A Lease with Option to Purchase is a Lease that contains a method for the tenant to elect to purchase the property on or before a certain time period. There are usually payments, in addition to rent, that need to be made in order to keep the option open. These payments are used towards the ultimate purchase price, but are forfeited if the option is not exercised. An option to purchase is considered “time of the essence”, meaning that if the tenant does not exercise the option strictly, it will be forfeited, along with the option payments made. There may be some leaway for a tenant if the time delay is de minimus, and no prejudice has inured to the landlord.

Options to Purchase can be dangerous for both the landlord and the tenant. What a landlord needs to be concerned about, is that if the tenant is in breach, and a summary proceeding is necessary, the tenant may try to hold it up by claiming the option to purchase was breached by the landlord. the tenant brings an action in Supreme Court, it could stay the summary proceeding. In the meantime, the landlord may not be able to collect rent if the tenant is refusing to pay. A Supreme Court action could take many months. The tenant could also attempt to file a notice of pendency with the County Clerk, which would prevent the owner from selling the property to anyone else while the action is pending. On the tenant’s side, if they do not strictly comply with the lease, they may forfeit the sometimes substantial option payments.

A tenant may wish to have a Lease with Option to Purchase to give them the opportunity to build up credit, and make payments towards the purchase price over time. They may not have the ability to purchase outright. A landlord is being compensated for giving this option, because if the option is not exercised, he or she will be able to keep the extra payments as compensation.

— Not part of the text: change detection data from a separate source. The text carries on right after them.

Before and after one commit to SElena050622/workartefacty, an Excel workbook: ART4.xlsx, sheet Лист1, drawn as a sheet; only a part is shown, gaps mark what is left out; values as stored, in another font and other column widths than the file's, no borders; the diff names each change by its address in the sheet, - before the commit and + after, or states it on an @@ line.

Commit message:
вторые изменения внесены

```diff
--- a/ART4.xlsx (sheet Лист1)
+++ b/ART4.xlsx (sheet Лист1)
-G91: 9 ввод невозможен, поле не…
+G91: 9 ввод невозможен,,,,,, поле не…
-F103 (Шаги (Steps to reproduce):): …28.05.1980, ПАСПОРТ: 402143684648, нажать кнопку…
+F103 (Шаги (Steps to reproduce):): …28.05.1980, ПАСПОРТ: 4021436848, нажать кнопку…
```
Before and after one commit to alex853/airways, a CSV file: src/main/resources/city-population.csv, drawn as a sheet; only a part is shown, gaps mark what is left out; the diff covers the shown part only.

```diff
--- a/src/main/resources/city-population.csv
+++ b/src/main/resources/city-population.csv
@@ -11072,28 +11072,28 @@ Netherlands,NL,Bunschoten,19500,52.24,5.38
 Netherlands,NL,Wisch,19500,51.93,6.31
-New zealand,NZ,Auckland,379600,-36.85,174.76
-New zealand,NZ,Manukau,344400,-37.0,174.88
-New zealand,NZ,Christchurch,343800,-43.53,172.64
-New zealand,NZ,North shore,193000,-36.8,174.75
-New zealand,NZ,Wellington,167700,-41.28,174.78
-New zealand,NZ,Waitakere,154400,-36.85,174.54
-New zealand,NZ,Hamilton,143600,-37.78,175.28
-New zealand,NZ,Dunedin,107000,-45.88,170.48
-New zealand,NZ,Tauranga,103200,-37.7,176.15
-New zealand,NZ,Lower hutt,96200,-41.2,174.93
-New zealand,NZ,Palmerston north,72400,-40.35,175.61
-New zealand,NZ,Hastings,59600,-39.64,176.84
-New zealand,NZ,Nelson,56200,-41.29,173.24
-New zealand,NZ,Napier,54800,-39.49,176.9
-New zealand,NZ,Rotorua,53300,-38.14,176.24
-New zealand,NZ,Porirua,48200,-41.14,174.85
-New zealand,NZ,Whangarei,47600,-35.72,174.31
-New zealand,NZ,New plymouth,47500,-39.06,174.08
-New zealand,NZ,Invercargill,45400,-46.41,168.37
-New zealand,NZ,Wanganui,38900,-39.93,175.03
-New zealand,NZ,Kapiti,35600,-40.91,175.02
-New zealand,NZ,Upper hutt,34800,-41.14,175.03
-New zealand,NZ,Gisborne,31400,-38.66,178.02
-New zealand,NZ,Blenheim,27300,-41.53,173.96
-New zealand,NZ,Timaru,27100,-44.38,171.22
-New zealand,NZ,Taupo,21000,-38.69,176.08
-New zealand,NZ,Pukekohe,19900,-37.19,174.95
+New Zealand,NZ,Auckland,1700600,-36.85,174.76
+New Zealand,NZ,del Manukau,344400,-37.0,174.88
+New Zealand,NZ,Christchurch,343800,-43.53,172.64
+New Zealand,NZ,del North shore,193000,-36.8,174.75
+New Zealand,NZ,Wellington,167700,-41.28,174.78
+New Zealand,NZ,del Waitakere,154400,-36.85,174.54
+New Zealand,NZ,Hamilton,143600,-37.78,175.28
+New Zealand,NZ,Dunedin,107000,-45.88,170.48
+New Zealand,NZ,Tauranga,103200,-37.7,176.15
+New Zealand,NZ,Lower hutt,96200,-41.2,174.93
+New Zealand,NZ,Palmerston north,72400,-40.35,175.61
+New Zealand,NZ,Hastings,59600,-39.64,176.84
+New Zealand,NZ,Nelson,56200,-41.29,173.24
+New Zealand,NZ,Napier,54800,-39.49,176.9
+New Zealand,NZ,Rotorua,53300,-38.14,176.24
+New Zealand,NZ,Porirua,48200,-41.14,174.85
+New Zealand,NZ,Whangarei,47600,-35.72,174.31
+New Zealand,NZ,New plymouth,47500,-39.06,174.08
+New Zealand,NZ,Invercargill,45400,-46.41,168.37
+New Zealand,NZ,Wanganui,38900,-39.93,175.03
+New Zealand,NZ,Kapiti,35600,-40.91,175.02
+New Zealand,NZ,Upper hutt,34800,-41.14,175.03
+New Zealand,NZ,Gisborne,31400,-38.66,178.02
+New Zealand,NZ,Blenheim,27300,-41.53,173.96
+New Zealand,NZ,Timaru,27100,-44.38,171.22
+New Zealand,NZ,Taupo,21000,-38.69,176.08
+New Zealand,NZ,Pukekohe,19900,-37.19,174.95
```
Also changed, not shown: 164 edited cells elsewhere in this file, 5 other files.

I have seen parties craft their own Option to Purchase, without either side consulting an attorney. This is most likely to lead to problems, because the law of options is very specific, and needs to be known before entering into such contracts. Both the landlord and tenant would be wise to have their own separate counsel to advise them of the responsibilities, benefits and risks in entering into such contracts.

Cynthia M. Burke, http://www.nyrealtylaw.com

Categories: Real Estate Law